Problem statement: For every line in the material, output its text exactly and exclude any image it holds.

Data shown:
- - -
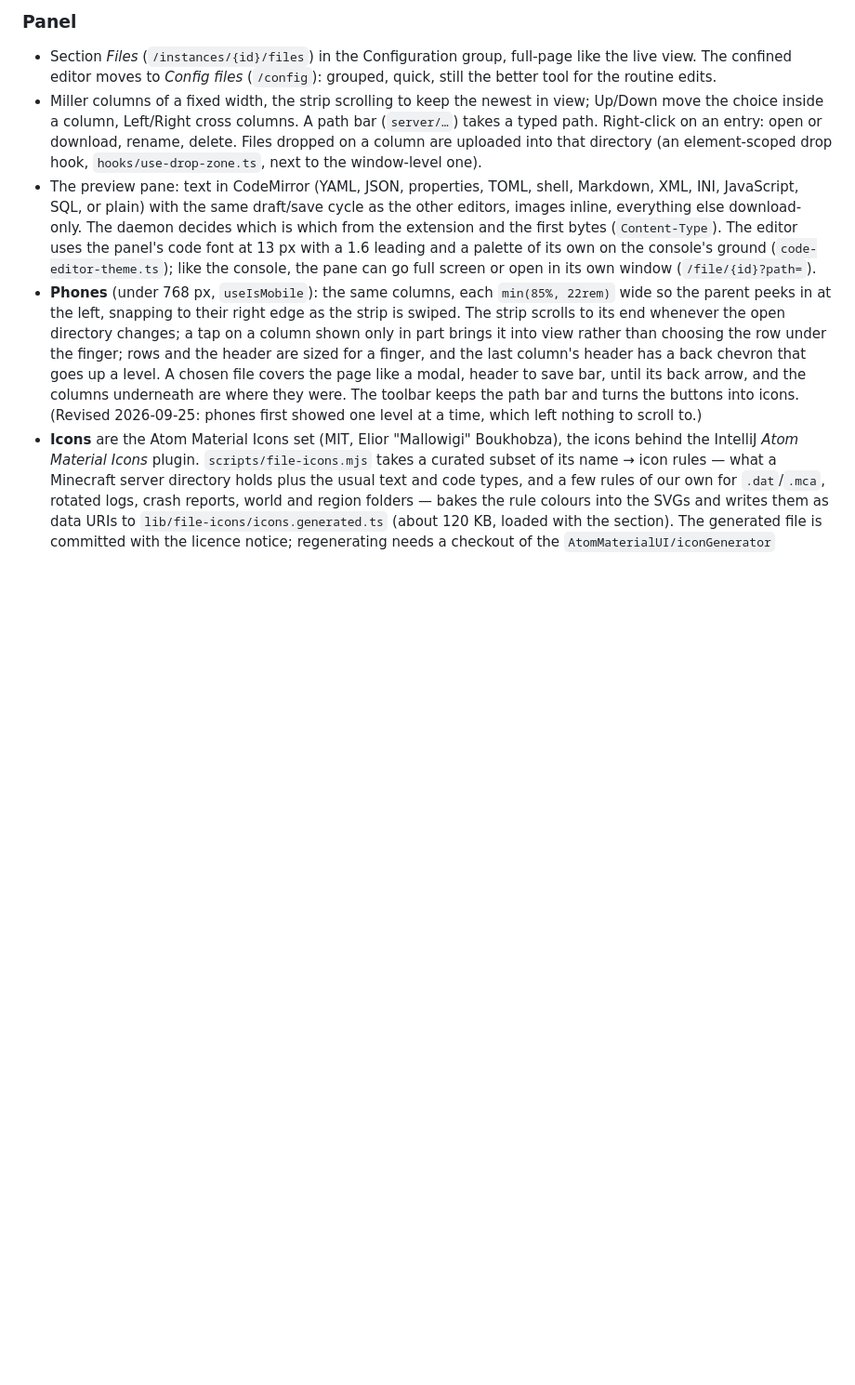
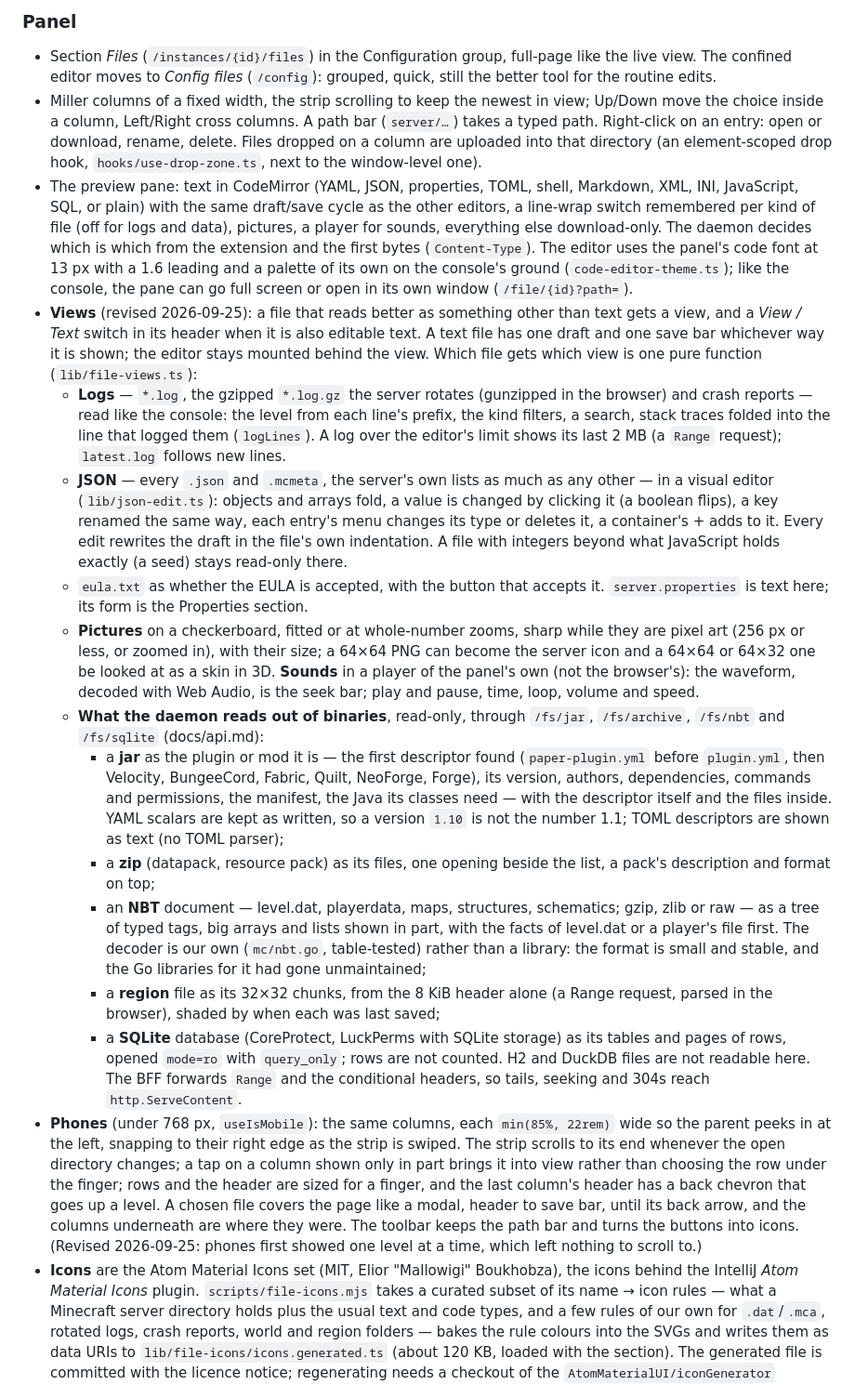
Before and after one commit to manuelvegadev/warden, a Markdown page: docs/adr/020-file-manager.md, the part around the change. Shown at 93% size. Drawn GitHub-style; blank space fills up the shorter version.

Commit message:
docs: file views in ADR-020, roadmap 8.3, region chunks in 3D for later
Co-Authored-By: Claude Opus 5.5 (1M context) <noreply@anthropic.com>

```diff
--- a/docs/adr/020-file-manager.md
+++ b/docs/adr/020-file-manager.md
@@ -56,11 +56,52 @@ move and delete.
   uploaded into that directory (an element-scoped drop hook, `hooks/use-drop-zone.ts`, next to
   the window-level one).
 - The preview pane: text in CodeMirror (YAML, JSON, properties, TOML, shell, Markdown, XML, INI,
-  JavaScript, SQL, or plain) with the same draft/save cycle as the other editors, images inline,
-  everything else download-only. The daemon decides which is which from the extension and the
-  first bytes (`Content-Type`). The editor uses the panel's code font at 13 px with a 1.6 leading
-  and a palette of its own on the console's ground (`code-editor-theme.ts`); like the console,
-  the pane can go full screen or open in its own window (`/file/{id}?path=`).
+  JavaScript, SQL, or plain) with the same draft/save cycle as the other editors, a line-wrap
+  switch remembered per kind of file (off for logs and data), pictures, a player for sounds,
+  everything else download-only. The daemon decides which is which from the extension and the first bytes
+  (`Content-Type`). The editor uses the panel's code font at 13 px with a 1.6 leading and a
+  palette of its own on the console's ground (`code-editor-theme.ts`); like the console, the pane
+  can go full screen or open in its own window (`/file/{id}?path=`).
+- **Views** (revised 2026-09-25): a file that reads better as something other than text gets a
+  view, and a *View / Text* switch in its header when it is also editable text. A text file has
+  one draft and one save bar whichever way it is shown; the editor stays mounted behind the view.
+  Which file gets which view is one pure function (`lib/file-views.ts`):
+  - **Logs** — `*.log`, the gzipped `*.log.gz` the server rotates (gunzipped in the browser) and
+    crash reports — read like the console: the level from each line's prefix, the kind filters,
+    a search, stack traces folded into the line that logged them (`logLines`). A log over the
+    editor's limit shows its last 2 MB (a `Range` request); `latest.log` follows new lines.
+  - **JSON** — every `.json` and `.mcmeta`, the server's own lists as much as any other — in a
+    visual editor (`lib/json-edit.ts`): objects and arrays fold, a value is changed by clicking it
+    (a boolean flips), a key renamed the same way, each entry's menu changes its type or deletes
+    it, a container's + adds to it. Every edit rewrites the draft in the file's own indentation.
+    A file with integers beyond what JavaScript holds exactly (a seed) stays read-only there.
+  - `eula.txt` as whether the EULA is accepted, with the button that accepts it.
+    `server.properties` is text here; its form is the Properties section.
+  - **Pictures** on a checkerboard, fitted or at whole-number zooms, sharp while they are pixel
+    art (256 px or less, or zoomed in), with their size; a 64×64 PNG can become the server icon
+    and a 64×64 or 64×32 one be looked at as a skin in 3D. **Sounds** in a player of the panel's
+    own (not the browser's): the waveform, decoded with Web Audio, is the seek bar; play and
+    pause, time, loop, volume and speed.
+  - **What the daemon reads out of binaries**, read-only, through `/fs/jar`, `/fs/archive`,
+    `/fs/nbt` and `/fs/sqlite` (docs/api.md):
+    - a **jar** as the plugin or mod it is — the first descriptor found (`paper-plugin.yml` before
+      `plugin.yml`, then Velocity, BungeeCord, Fabric, Quilt, NeoForge, Forge), its version,
+      authors, dependencies, commands and permissions, the manifest, the Java its classes need —
+      with the descriptor itself and the files inside. YAML scalars are kept as written, so a
+      version `1.10` is not the number 1.1; TOML descriptors are shown as text (no TOML parser);
+    - a **zip** (datapack, resource pack) as its files, one opening beside the list, a pack's
+      description and format on top;
+    - an **NBT** document — level.dat, playerdata, maps, structures, schematics; gzip, zlib or raw —
+      as a tree of typed tags, big arrays and lists shown in part, with the facts of level.dat or a
+      player's file first. The decoder is our own (`mc/nbt.go`, table-tested) rather than a library:
+      the format is small and stable, and the Go libraries for it had gone unmaintained;
+    - a **region** file as its 32×32 chunks, from the 8 KiB header alone (a Range request, parsed
+      in the browser), shaded by when each was last saved;
+    - a **SQLite** database (CoreProtect, LuckPerms with SQLite storage) as its tables and pages of
+      rows, opened `mode=ro` with `query_only`; rows are not counted. H2 and DuckDB files are not
+      readable here.
+  The BFF forwards `Range` and the conditional headers, so tails, seeking and 304s reach
+  `http.ServeContent`.
 - **Phones** (under 768 px, `useIsMobile`): the same columns, each `min(85%, 22rem)` wide so the
   parent peeks in at the left, snapping to their right edge as the strip is swiped. The strip
   scrolls to its end whenever the open directory changes; a tap on a column shown only in part
```
Also changed, not shown: docs/panel-ux-plan.md (+8 -6 lines), docs/roadmap.md (+5 -2 lines).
- - -
Exercise response:
Before and after one commit to manuelvegadev/warden, a Markdown page: docs/adr/020-file-manager.md, the part around the change. Shown at 93% size. Drawn GitHub-style; blank space fills up the shorter version.

Commit message:
docs: file views in ADR-020, roadmap 8.3, region chunks in 3D for later
Co-Authored-By: Claude Opus 5.5 (1M context) <noreply@anthropic.com>

```diff
--- a/docs/adr/020-file-manager.md
+++ b/docs/adr/020-file-manager.md
@@ -56,11 +56,52 @@ move and delete.
   uploaded into that directory (an element-scoped drop hook, `hooks/use-drop-zone.ts`, next to
   the window-level one).
 - The preview pane: text in CodeMirror (YAML, JSON, properties, TOML, shell, Markdown, XML, INI,
-  JavaScript, SQL, or plain) with the same draft/save cycle as the other editors, images inline,
-  everything else download-only. The daemon decides which is which from the extension and the
-  first bytes (`Content-Type`). The editor uses the panel's code font at 13 px with a 1.6 leading
-  and a palette of its own on the console's ground (`code-editor-theme.ts`); like the console,
-  the pane can go full screen or open in its own window (`/file/{id}?path=`).
+  JavaScript, SQL, or plain) with the same draft/save cycle as the other editors, a line-wrap
+  switch remembered per kind of file (off for logs and data), pictures, a player for sounds,
+  everything else download-only. The daemon decides which is which from the extension and the first bytes
+  (`Content-Type`). The editor uses the panel's code font at 13 px with a 1.6 leading and a
+  palette of its own on the console's ground (`code-editor-theme.ts`); like the console, the pane
+  can go full screen or open in its own window (`/file/{id}?path=`).
+- **Views** (revised 2026-09-25): a file that reads better as something other than text gets a
+  view, and a *View / Text* switch in its header when it is also editable text. A text file has
+  one draft and one save bar whichever way it is shown; the editor stays mounted behind the view.
+  Which file gets which view is one pure function (`lib/file-views.ts`):
+  - **Logs** — `*.log`, the gzipped `*.log.gz` the server rotates (gunzipped in the browser) and
+    crash reports — read like the console: the level from each line's prefix, the kind filters,
+    a search, stack traces folded into the line that logged them (`logLines`). A log over the
+    editor's limit shows its last 2 MB (a `Range` request); `latest.log` follows new lines.
+  - **JSON** — every `.json` and `.mcmeta`, the server's own lists as much as any other — in a
+    visual editor (`lib/json-edit.ts`): objects and arrays fold, a value is changed by clicking it
+    (a boolean flips), a key renamed the same way, each entry's menu changes its type or deletes
+    it, a container's + adds to it. Every edit rewrites the draft in the file's own indentation.
+    A file with integers beyond what JavaScript holds exactly (a seed) stays read-only there.
+  - `eula.txt` as whether the EULA is accepted, with the button that accepts it.
+    `server.properties` is text here; its form is the Properties section.
+  - **Pictures** on a checkerboard, fitted or at whole-number zooms, sharp while they are pixel
+    art (256 px or less, or zoomed in), with their size; a 64×64 PNG can become the server icon
+    and a 64×64 or 64×32 one be looked at as a skin in 3D. **Sounds** in a player of the panel's
+    own (not the browser's): the waveform, decoded with Web Audio, is the seek bar; play and
+    pause, time, loop, volume and speed.
+  - **What the daemon reads out of binaries**, read-only, through `/fs/jar`, `/fs/archive`,
+    `/fs/nbt` and `/fs/sqlite` (docs/api.md):
+    - a **jar** as the plugin or mod it is — the first descriptor found (`paper-plugin.yml` before
+      `plugin.yml`, then Velocity, BungeeCord, Fabric, Quilt, NeoForge, Forge), its version,
+      authors, dependencies, commands and permissions, the manifest, the Java its classes need —
+      with the descriptor itself and the files inside. YAML scalars are kept as written, so a
+      version `1.10` is not the number 1.1; TOML descriptors are shown as text (no TOML parser);
+    - a **zip** (datapack, resource pack) as its files, one opening beside the list, a pack's
+      description and format on top;
+    - an **NBT** document — level.dat, playerdata, maps, structures, schematics; gzip, zlib or raw —
+      as a tree of typed tags, big arrays and lists shown in part, with the facts of level.dat or a
+      player's file first. The decoder is our own (`mc/nbt.go`, table-tested) rather than a library:
+      the format is small and stable, and the Go libraries for it had gone unmaintained;
+    - a **region** file as its 32×32 chunks, from the 8 KiB header alone (a Range request, parsed
+      in the browser), shaded by when each was last saved;
+    - a **SQLite** database (CoreProtect, LuckPerms with SQLite storage) as its tables and pages of
+      rows, opened `mode=ro` with `query_only`; rows are not counted. H2 and DuckDB files are not
+      readable here.
+  The BFF forwards `Range` and the conditional headers, so tails, seeking and 304s reach
+  `http.ServeContent`.
 - **Phones** (under 768 px, `useIsMobile`): the same columns, each `min(85%, 22rem)` wide so the
   parent peeks in at the left, snapping to their right edge as the strip is swiped. The strip
   scrolls to its end whenever the open directory changes; a tap on a column shown only in part
```
Also changed, not shown: docs/panel-ux-plan.md (+8 -6 lines), docs/roadmap.md (+5 -2 lines).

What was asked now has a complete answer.